About 50% of the nitrogen consumed by the grazing animal is excreted in urine. Reducing the amount of nitrogen consumed (using low N diets such as fodder beet for example) will ultimately reduce N loading in the urine patch but in many situations reducing N intake is not easily achieved especially in pasture-based systems in autumn and spring. It stands to reason that if we cannot reduce N intake then reducing the proportion of diet N excreted in urine could help reduce the loading of nitrogen in the urine patch.
Indoor studies where intake and urine can be accurately measured provide some evidence that animals consuming Ecotain excrete less of their dietary nitrogen into urine. There are probably two common questions around this function. Firstly, if nitrogen is not being excreted into urine, where does it go? There is evidence that more is present in dung, which does not present the same leaching risk as urine, and more of it is found in milk, not necessarily as milk urea but possible as more milk protein. The second question often asked is how does this change in partitioning happen? We don’t fully understand the mechanism of change sin N partitioning, but Massey University researchers have demonstrated Ecotain can affect the microbes of the rumen reducing rumen ammonia and thus reducing the amount of N cleared in urine. Regardless of what causes this, reducing the proportion of dietary N being excreted in urine aids in the reduction of nitrate leaching through its effect on urine patch load.
“Dilution is the solution to pollution”.

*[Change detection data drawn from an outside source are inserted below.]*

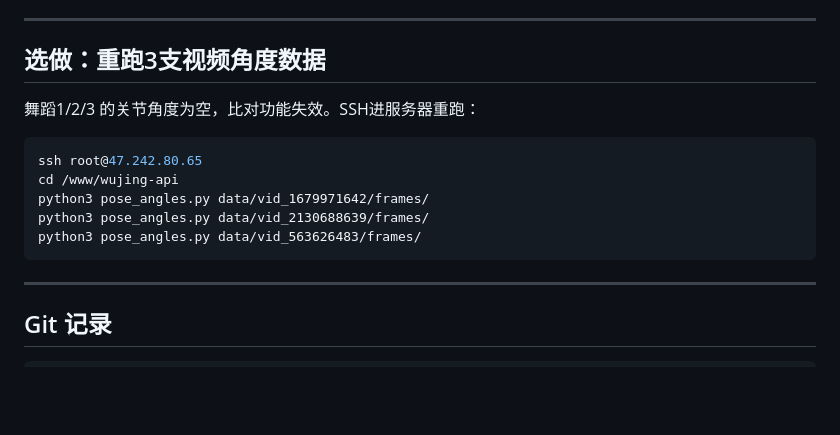
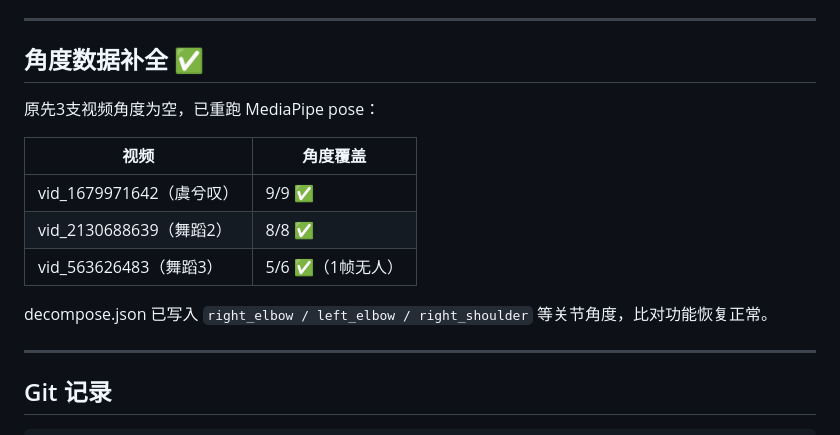
Before and after one commit to karentan30/wujing-app, a Markdown page: 交接-0810.md, the part around the change. Rendered like a GitHub page; blank space fills up the shorter version.

Commit message:
docs: 角度数据补全 (3支视频 pose_angles 重跑完成)
Co-Authored-By: Claude Sonnet 4.6 <noreply@anthropic.com>

````diff
--- a/交接-0810.md
+++ b/交接-0810.md
@@ -56,17 +56,17 @@
 
 ---
 
-## 选做：重跑3支视频角度数据
+## 角度数据补全 ✅
 
-舞蹈1/2/3 的关节角度为空，比对功能失效。SSH进服务器重跑：
+原先3支视频角度为空，已重跑 MediaPipe pose：
 
-```bash
-ssh root@47.242.80.65
-cd /www/wujing-api
-python3 pose_angles.py data/vid_1679971642/frames/
-python3 pose_angles.py data/vid_2130688639/frames/
-python3 pose_angles.py data/vid_563626483/frames/
-```
+| 视频 | 角度覆盖 |
+|------|---------|
+| vid_1679971642（虞兮叹） | 9/9 ✅ |
+| vid_2130688639（舞蹈2） | 8/8 ✅ |
+| vid_563626483（舞蹈3） | 5/6 ✅（1帧无人）|
+
+decompose.json 已写入 `right_elbow / left_elbow / right_shoulder` 等关节角度，比对功能恢复正常。
 
 ---
 
````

Reducing the concentration of nitrogen in the urine patch indeed has a large effect on amount of nitrate leached. That’s because the pasture plants within the urine patch are capable of taking up a greater proportion of the total N loading and therefore the soil residual N is lower.

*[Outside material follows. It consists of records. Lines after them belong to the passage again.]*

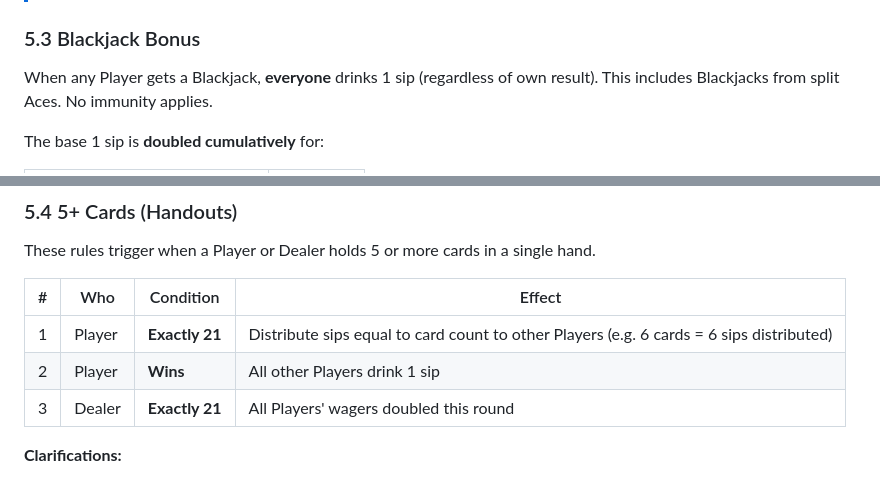
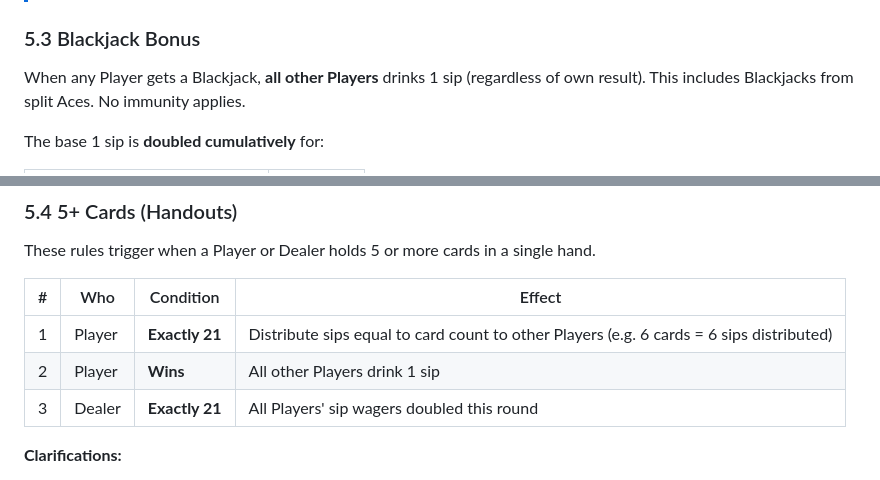
Before and after one commit to robert-rjm/Black-Out-Jack, a Markdown page: docs/Rules.md, 2 parts joined by grey strips. Drawn GitHub-style.

Commit message:
docs: fix wording in rules for BJ clarity

```diff
--- a/docs/Rules.md
+++ b/docs/Rules.md
@@ -217,7 +217,7 @@ Even if you won all your hands, you still drink if another Player wins with:
 
 ### 5.3 Blackjack Bonus
 
-When any Player gets a Blackjack, **everyone** drinks 1 sip (regardless of own result).
+When any Player gets a Blackjack, **all other Players** drinks 1 sip (regardless of own result).
 This includes Blackjacks from split Aces.
 No immunity applies.
 
@@ -242,7 +242,7 @@ These rules trigger when a Player or Dealer holds 5 or more cards in a single ha
 |---|-----|-----------|--------|
 | 1 | Player | **Exactly 21** | Distribute sips equal to card count to other Players (e.g. 6 cards = 6 sips distributed) |
 | 2 | Player | **Wins** | All other Players drink 1 sip |
-| 3 | Dealer | **Exactly 21** | All Players' wagers doubled this round |
+| 3 | Dealer | **Exactly 21** | All Players' sip wagers doubled this round |
 
 **Clarifications:**
 - Rule 1 does not require a win.
```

Dilution of the nitrogen in urine is achieved through two processes. Firstly, urine volumes of animals grazing Ecotain are higher than perennial ryegrass for example because animal grazing Ecotain eat more water. The table below (or to the left or right) shows the amount of water eaten in feeds of different dry matter percentages. The differences a few percentage points in dry matter makes to the total amount of water consumed is considerable. Urine volume ultimately the difference between water consumed and that lost through other routes (eg. faeces, skin and respiration) so the greater the intake of water the higher the urine volume (all else being equal).
However, at the same water intake, a higher urine volume can be achieved if diuretic substances are present. Diuretic substance are those that promote increases in urine volume. There are a number of different ways they work (a description of which is beyond the scope of this publication) but many reduce the reabsorption of water at the kidneys through osmotic pathways. There is clear evidence that Ecotain either contain diuretic substances or produces them as a production of digestion increasing urine volume. Our recent work with sheep suggests an extra 30% urine volume can be achieved from a similar water intake.

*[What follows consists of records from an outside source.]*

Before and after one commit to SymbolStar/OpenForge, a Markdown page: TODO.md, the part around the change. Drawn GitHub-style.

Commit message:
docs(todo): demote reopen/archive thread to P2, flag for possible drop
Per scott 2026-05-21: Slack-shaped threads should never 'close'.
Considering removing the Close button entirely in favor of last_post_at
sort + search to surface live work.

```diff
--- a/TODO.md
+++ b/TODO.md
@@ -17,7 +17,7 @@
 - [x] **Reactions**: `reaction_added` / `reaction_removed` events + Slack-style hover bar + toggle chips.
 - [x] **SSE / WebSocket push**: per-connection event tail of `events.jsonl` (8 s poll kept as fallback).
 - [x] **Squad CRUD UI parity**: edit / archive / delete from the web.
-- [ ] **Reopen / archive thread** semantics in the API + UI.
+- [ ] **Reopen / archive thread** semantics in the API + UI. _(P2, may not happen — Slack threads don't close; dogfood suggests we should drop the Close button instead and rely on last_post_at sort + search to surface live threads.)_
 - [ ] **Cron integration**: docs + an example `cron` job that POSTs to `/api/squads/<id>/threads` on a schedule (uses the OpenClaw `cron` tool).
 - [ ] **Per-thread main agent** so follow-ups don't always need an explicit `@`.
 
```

A majority of work has been done on full diets of Ecotain but there an emerging thought that Ecotain needs to make a minimum of 30% of an animal’s diet in order that significant reductions in urinary N concentration are achieved.
Keep a look out for the next issue where we will recap the other two mechanisms ‘delay’ and ‘restrict’, the soil-centric mechanisms.
For more information on Ecotain Environmental Plantain contact your local Farm Source Store.
Article supplied by Glenn Judson – Agricom